Alongside the Black Eyed Peas Peapod Foundation, the Adobe Foundation kicks off "Plant and Inspire" -- a campaign that encourages digital literacy among youth.
The site, linked above, solicits your inspiration and invites you to share creations across socnets. You can also build a snazzy digital flower out of media, sounds and other stuff. Here's a PSA in which will.i.am from Black Eyed Peas sows one out of mean urban earth.
Sure, having one of the plushest icons in hip-hop list ways to reduce your negative impact on the environment -- under the amber light of his posh leather-and-mahogany office -- might be effective.
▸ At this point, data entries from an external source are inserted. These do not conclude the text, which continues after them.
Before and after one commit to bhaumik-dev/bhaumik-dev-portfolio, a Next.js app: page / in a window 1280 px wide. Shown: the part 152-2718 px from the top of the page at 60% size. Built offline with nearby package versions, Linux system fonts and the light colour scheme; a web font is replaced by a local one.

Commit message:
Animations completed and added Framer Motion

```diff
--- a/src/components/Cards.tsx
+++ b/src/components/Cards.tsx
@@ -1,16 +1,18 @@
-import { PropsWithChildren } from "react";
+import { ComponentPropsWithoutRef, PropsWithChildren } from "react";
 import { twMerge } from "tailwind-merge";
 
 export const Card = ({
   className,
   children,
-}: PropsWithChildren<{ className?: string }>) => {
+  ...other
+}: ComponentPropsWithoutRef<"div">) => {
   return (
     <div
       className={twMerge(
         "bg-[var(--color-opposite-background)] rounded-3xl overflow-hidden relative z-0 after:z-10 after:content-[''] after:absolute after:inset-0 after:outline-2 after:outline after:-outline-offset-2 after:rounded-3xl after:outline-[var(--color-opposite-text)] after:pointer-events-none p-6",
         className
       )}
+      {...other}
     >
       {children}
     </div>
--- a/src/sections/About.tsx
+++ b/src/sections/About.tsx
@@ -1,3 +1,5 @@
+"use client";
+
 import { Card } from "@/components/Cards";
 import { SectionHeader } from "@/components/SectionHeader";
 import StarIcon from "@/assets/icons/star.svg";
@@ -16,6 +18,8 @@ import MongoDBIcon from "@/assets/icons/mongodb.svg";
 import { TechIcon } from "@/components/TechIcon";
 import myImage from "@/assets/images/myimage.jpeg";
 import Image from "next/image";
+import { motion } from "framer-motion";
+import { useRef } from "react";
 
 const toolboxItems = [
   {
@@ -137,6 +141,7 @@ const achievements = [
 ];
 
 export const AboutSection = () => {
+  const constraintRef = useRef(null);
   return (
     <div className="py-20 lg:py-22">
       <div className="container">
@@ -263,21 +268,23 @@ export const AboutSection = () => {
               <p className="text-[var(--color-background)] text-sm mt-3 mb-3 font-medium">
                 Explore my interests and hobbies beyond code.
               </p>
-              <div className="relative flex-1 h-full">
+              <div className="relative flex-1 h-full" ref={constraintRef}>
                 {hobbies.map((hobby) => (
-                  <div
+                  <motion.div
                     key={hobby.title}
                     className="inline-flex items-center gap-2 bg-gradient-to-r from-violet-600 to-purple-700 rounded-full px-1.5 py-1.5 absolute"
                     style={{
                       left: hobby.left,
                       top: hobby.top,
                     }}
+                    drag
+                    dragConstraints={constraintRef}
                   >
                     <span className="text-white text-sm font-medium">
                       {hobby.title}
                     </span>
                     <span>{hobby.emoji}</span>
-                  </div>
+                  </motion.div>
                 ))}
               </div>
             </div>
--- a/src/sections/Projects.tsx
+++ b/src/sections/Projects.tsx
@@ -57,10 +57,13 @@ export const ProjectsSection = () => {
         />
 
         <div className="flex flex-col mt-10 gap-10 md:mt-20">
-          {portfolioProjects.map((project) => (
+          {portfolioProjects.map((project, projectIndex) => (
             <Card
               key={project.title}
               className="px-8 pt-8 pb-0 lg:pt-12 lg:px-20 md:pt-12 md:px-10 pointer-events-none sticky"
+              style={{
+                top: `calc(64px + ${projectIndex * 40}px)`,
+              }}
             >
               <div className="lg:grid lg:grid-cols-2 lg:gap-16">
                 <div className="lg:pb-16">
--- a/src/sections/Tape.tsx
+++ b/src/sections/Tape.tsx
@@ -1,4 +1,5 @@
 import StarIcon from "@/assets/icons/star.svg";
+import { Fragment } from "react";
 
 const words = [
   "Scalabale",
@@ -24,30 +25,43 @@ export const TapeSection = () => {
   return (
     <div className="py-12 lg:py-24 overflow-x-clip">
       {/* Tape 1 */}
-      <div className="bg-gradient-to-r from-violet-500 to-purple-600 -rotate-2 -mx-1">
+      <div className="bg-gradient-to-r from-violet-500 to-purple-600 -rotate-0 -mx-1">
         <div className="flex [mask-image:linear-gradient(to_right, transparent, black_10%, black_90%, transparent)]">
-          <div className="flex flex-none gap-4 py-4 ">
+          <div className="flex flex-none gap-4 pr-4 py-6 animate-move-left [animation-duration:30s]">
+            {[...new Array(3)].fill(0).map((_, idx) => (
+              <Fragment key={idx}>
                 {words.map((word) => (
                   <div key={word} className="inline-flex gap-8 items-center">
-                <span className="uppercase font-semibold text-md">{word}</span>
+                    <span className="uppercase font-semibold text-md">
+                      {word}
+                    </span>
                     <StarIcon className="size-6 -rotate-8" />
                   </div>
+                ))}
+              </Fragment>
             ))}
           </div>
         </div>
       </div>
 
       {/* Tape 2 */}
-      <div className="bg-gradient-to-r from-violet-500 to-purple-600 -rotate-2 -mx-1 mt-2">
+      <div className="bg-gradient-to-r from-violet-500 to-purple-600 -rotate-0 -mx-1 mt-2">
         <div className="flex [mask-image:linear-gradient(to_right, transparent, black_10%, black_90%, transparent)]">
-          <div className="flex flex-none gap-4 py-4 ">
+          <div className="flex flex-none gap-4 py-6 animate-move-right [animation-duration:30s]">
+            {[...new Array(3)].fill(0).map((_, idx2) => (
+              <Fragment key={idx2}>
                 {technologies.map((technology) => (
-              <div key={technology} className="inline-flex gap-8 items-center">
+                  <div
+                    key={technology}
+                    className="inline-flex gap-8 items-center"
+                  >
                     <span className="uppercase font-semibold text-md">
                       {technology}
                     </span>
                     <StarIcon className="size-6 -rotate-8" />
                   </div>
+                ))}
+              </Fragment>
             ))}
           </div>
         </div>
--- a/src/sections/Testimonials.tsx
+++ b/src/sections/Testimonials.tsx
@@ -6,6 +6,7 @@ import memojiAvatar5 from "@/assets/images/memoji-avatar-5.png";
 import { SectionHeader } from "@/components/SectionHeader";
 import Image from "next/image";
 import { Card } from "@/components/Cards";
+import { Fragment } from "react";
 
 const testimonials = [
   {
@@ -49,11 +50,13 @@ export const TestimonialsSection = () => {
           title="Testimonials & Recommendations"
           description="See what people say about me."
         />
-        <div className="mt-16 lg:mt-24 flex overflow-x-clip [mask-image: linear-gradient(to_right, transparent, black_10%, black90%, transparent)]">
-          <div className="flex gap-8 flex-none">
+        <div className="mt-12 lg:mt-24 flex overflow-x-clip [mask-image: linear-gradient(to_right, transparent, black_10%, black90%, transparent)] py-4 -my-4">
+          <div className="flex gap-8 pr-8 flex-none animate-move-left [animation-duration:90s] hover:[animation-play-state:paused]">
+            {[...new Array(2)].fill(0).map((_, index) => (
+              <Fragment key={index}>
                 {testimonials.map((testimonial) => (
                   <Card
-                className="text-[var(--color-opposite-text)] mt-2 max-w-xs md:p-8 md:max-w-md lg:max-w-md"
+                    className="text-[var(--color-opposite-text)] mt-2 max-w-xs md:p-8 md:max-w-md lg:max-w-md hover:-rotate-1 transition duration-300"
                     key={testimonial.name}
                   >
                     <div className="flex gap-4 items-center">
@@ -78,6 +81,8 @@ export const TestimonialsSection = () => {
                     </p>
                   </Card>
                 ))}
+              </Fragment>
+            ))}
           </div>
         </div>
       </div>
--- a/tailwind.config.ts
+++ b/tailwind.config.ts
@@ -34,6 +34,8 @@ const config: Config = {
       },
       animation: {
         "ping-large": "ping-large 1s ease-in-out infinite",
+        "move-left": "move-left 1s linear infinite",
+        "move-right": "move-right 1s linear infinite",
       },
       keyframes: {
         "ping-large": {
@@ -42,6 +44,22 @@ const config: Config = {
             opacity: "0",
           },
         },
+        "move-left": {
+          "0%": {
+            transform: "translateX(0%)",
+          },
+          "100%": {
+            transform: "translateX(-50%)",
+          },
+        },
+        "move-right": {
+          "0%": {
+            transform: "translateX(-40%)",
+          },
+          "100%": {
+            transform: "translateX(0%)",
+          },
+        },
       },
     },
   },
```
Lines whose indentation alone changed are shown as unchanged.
But really, is it more effective than this?
Crush/Toronto, a master at taking a book's soul and turning it into pop art, drew us into the bosom of Douglas Coupland's The Gum Thief in 2007.
This year it's doing the same for Coupland's latest novel, Generation A. The approach is different: more existential, with some Tarantino pulp thrown in.
RelaxZen, a beverage that promises to both relax and focus you, decided to put itself to the test by sending cases of product to the 192 leaders meeting at the United Nations General Assembly.
RelaxZen is outfitted much like other doomed drinks that came and went in the early 2000s. It has zero calories and sugar, is non-drowsy and provides "100% focused relaxation."
Check out their Open Letter to the UN, which is doing a molassessy circuit of YouTube as we speak. It sports a cheap potshot of Ahmadinejad, which is supposed to be a funny illustration of how some people need to mellow out, but it just came across as feeble and sad.
Teen Pregnancy Prevention, the parents you didn't know you had, is slathering bus shelters and other minors-enhanced public places with an ad featuring a cell phone wrapped in a condom.
Text on the decidedly antiquated handheld reads, "Please practice safe text." Heh. See what they did there? Clever.
The objective is to discourage teens from sexting -- sending nude pictures to each other via mobile -- which can actually result in a child pornography charge.
There's something spicy for the resume. But the ad, which does admonish teens to think about their reputations, actually has deeper motivations: keeping teens from getting pregnant.
Few people are willing to turn a cupcake down; the very word makes us hungry. Knowing we could all use something extra to smile about, Little Debbie's taking one million brand-spankin'-new cupcakes to the streets.
The Little Debbie Share-A-Thon is fortified by an armada of shiny brown Smart cars, laced with the cupcakes' curly ribbon. Chase one down for a free sugar rush. (Or just wait for one to stop.)
Giveaway kicks off on October 18th, National Chocolate Cupcake Day. There's also a sweepstakes where you can actually win one of the shiny new cupcakey Smart Cars. (Watch out for chasers, though. You're gonna get chasers.)
Social media links and the feel-good, slightly quirky TV spots appear below the drop. They speak to the youthful, pursuit-of-happiness quality simmering just under the surface of tired overworked growed-ups. For a second, we actually missed trans fats. HIGH FIVE, Luckie & Co.!
Is it just us or was it a really, really poor choice for Crest to hook up with Ryan Seacrest to pimp its new Crest Extra-White plus Scope Outlast? In two new commercials, Secreast uses the product and ends up attracting throngs of hotties like an Axe commercial. The dude just doesn't strike us as a lady's man. Don't know what it is but this isn't working for us.
Oh wait. Crest. Seacrest. Yea, that was too easy to pass up.
OK then. What's Advertising Week without the Pièce de résistance of advertising? Nothing. So it's our duty on this fine sunny (at least in New York) Monday to present yet another sex-laced advertising campaign. This one's from Barcelona-based Suigeneris for La Condoneria. Yea, it's a condom store and the campaign's called Rub-It. Yea, you read that right. Rub it. Which kinda makes sense for a condom campaign, right? After all, that's what you do after you put one on.
Love in the Dumps has the unlikely, and possibly masochistic, ambition of becoming the non-dating site of dating sites. The homepage makes a show of highlighting everything we hate about romantic relations: a section titled Date Dispatch headlines a manifesto on white guys that date Asian girls, Pop Goes the Culture reviews "Hud" 46 years late, and Featured Impersonals showcase various users by antidepressent stats, among other things.
We like the Dr. Damage and Bitch Whispers sections best.
AAAAANYwho, to promote the site, a series of videos are hitting YouTube under the cheerful premise relationship retard. Witness a bunch of for-the-most-part dateable people proclaim, with glee, all the ways in which they'll ruin your life after a couple of months' nesting-time. One will smash you with sarcasm; another vows he'll probably leave you for the neighbour.
If only you could gauge that stuff beforehand. But, given that you can't, might as well admit that you, too, are prone to some retarded relationship shit.